“The police can and should be aggressively investigating anyone they suspect is trying to bring explosives into the subway,” said Christopher Dunn, associate legal director at the New York Civil Liberties Union. “However, random police searches of people without any suspicion of wrongdoing are contrary to our most basic constitutional values. This is a very troubling announcement.”
If the choice is between random searching and profiling, then random searching is a more effective security countermeasure. But Dunn is correct above when he says that there are some enormous trade-offs in liberty. And I don’t think we’re getting very much security in return.
Especially considering this:
[Police Commissioner Raymond] Kelly stressed that officers posted at subway entrances would not engage in racial profiling, and that passengers are free to “turn around and leave.”
“Okay guys; here are your explosives. If one of you gets singled out for a search, just turn around and leave. And then go back in via another entrance, or take a taxi to the next subway stop.”
And I don’t think they’ll be truly random, either. I think the police doing the searching will profile, because that’s what happens.
It’s another “movie plot threat.” It’s another “public relations security system.” It’s a waste of money, it substantially reduces our liberties, and it won’t make us any safer.
Final note: I often get comments along the lines of “Stop criticizing stuff; tell us what we should do.” My answer is always the same. Counterterrorism is most effective when it doesn’t make arbitrary assumptions about the terrorists’ plans. Stop searching bags on the subways, and spend the money on 1) intelligence and investigation—stopping the terrorists regardless of what their plans are, and 2) emergency response—lessening the impact of a terrorist attack, regardless of what the plans are. Countermeasures that defend against particular targets, or assume particular tactics, or cause the terrorists to make insignificant modifications in their plans, or that surveil the entire population looking for the few terrorists, are largely not worth it.

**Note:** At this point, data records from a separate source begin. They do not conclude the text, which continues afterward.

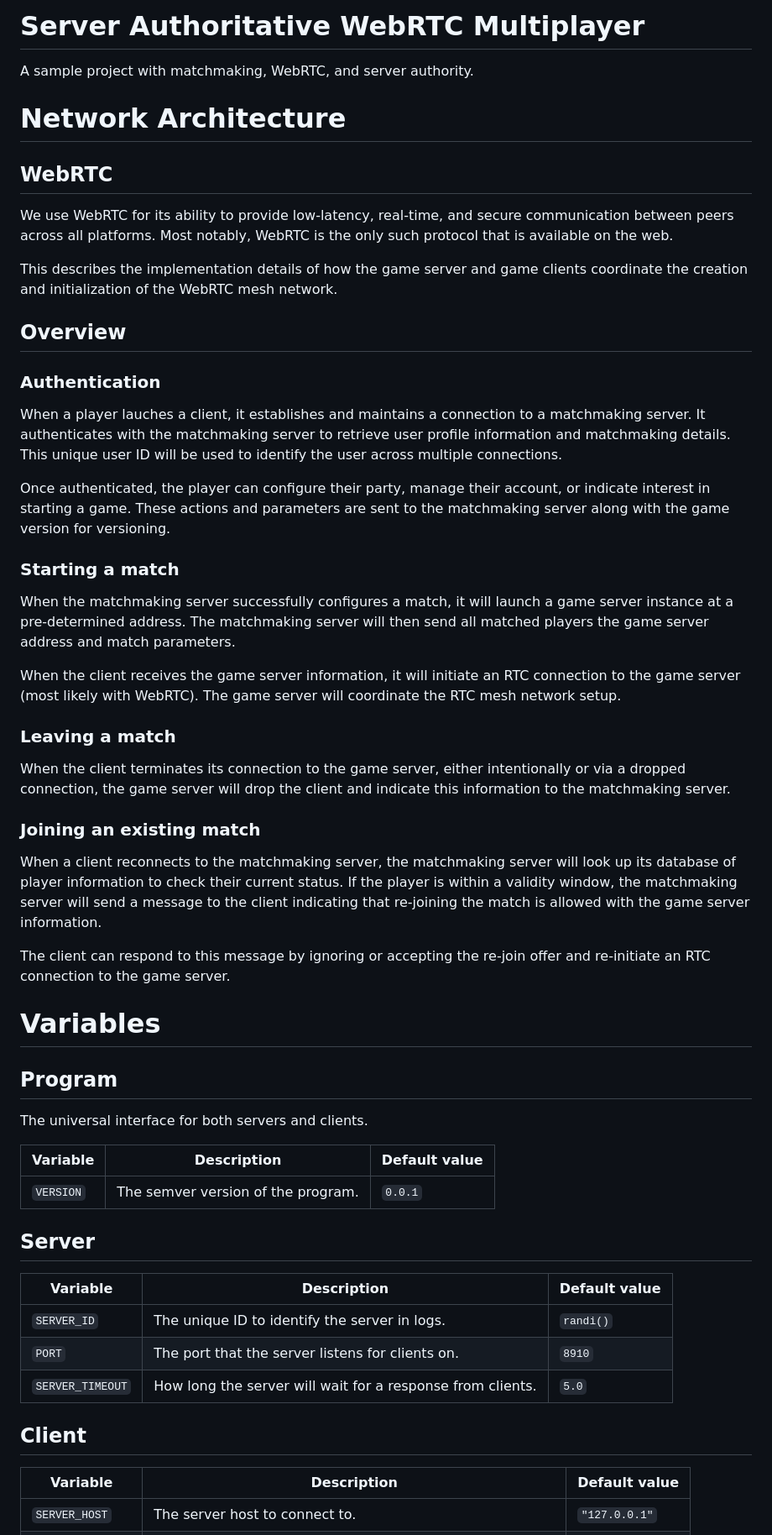
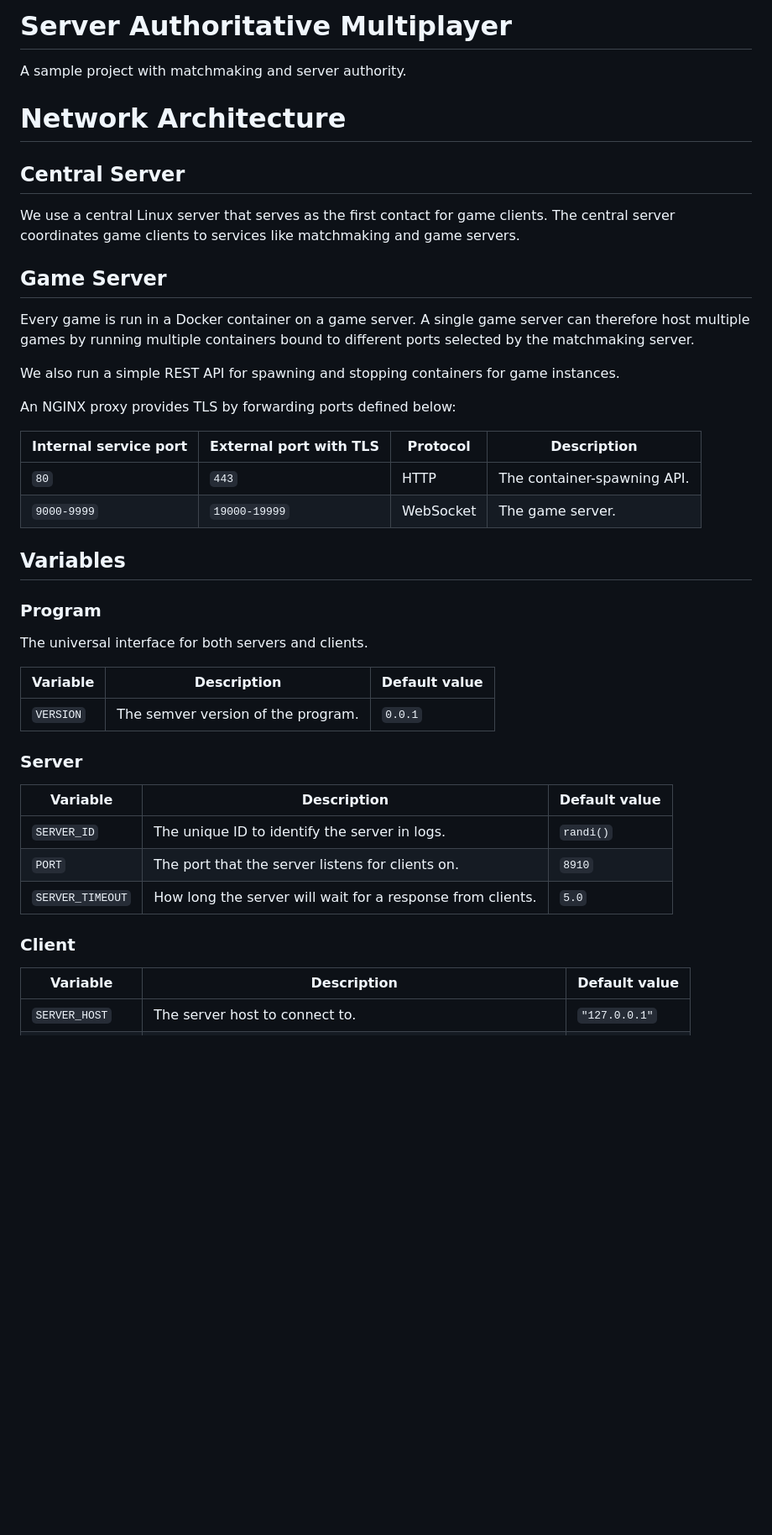
Before and after one commit to bryanmylee/godot-multiplayer, a Markdown page: README.md, the part around one of its changes. Shown at 84% size. Rendered like a GitHub page; blank space fills up the shorter version.

Commit message:
doc: pivot from webrtc to websocket

```diff
--- a/README.md
+++ b/README.md
@@ -1,42 +1,29 @@
-# Server Authoritative WebRTC Multiplayer
+# Server Authoritative Multiplayer
 
-A sample project with matchmaking, WebRTC, and server authority.
+A sample project with matchmaking and server authority.
 
 # Network Architecture
 
-## WebRTC
+## Central Server
 
-We use WebRTC for its ability to provide low-latency, real-time, and secure communication between peers across all platforms. Most notably, WebRTC is the only such protocol that is available on the web.
+We use a central Linux server that serves as the first contact for game clients. The central server coordinates game clients to services like matchmaking and game servers.
 
-This describes the implementation details of how the game server and game clients coordinate the creation and initialization of the WebRTC mesh network.
+## Game Server
 
-## Overview
+Every game is run in a Docker container on a game server. A single game server can therefore host multiple games by running multiple containers bound to different ports selected by the matchmaking server.
 
-### Authentication
+We also run a simple REST API for spawning and stopping containers for game instances.
 
-When a player lauches a client, it establishes and maintains a connection to a matchmaking server. It authenticates with the matchmaking server to retrieve user profile information and matchmaking details. This unique user ID will be used to identify the user across multiple connections.
+An NGINX proxy provides TLS by forwarding ports defined below:
 
-Once authenticated, the player can configure their party, manage their account, or indicate interest in starting a game. These actions and parameters are sent to the matchmaking server along with the game version for versioning.
+| Internal service port | External port with TLS | Protocol  | Description                 |
+| --------------------- | ---------------------- | --------- | --------------------------- |
+| `80`                  | `443`                  | HTTP      | The container-spawning API. |
+| `9000-9999`           | `19000-19999`          | WebSocket | The game server.            |
 
-### Starting a match
+## Variables
 
-When the matchmaking server successfully configures a match, it will launch a game server instance at a pre-determined address. The matchmaking server will then send all matched players the game server address and match parameters.
-
-When the client receives the game server information, it will initiate an RTC connection to the game server (most likely with WebRTC). The game server will coordinate the RTC mesh network setup.
-
-### Leaving a match
-
-When the client terminates its connection to the game server, either intentionally or via a dropped connection, the game server will drop the client and indicate this information to the matchmaking server.
-
-### Joining an existing match
-
-When a client reconnects to the matchmaking server, the matchmaking server will look up its database of player information to check their current status. If the player is within a validity window, the matchmaking server will send a message to the client indicating that re-joining the match is allowed with the game server information.
-
-The client can respond to this message by ignoring or accepting the re-join offer and re-initiate an RTC connection to the game server.
-
-# Variables
-
-## Program
+### Program
 
 The universal interface for both servers and clients.
 
@@ -44,7 +31,7 @@ The universal interface for both servers and clients.
 | --------- | ---------------------------------- | ------------- |
 | `VERSION` | The semver version of the program. | `0.0.1`       |
 
-## Server
+### Server
 
 | Variable         | Description                                                | Default value |
 | ---------------- | ---------------------------------------------------------- | ------------- |
@@ -52,7 +39,7 @@ The universal interface for both servers and clients.
 | `PORT`           | The port that the server listens for clients on.           | `8910`        |
 | `SERVER_TIMEOUT` | How long the server will wait for a response from clients. | `5.0`         |
 
-## Client
+### Client
 
 | Variable         | Description                                                   | Default value |
 | ---------------- | ------------------------------------------------------------- | ------------- |
```
Also changed, not shown: other parts of README.md (+21 -1 lines).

EDITED TO ADD: A Citizen’s Guide to Refusing New York Subway Searches.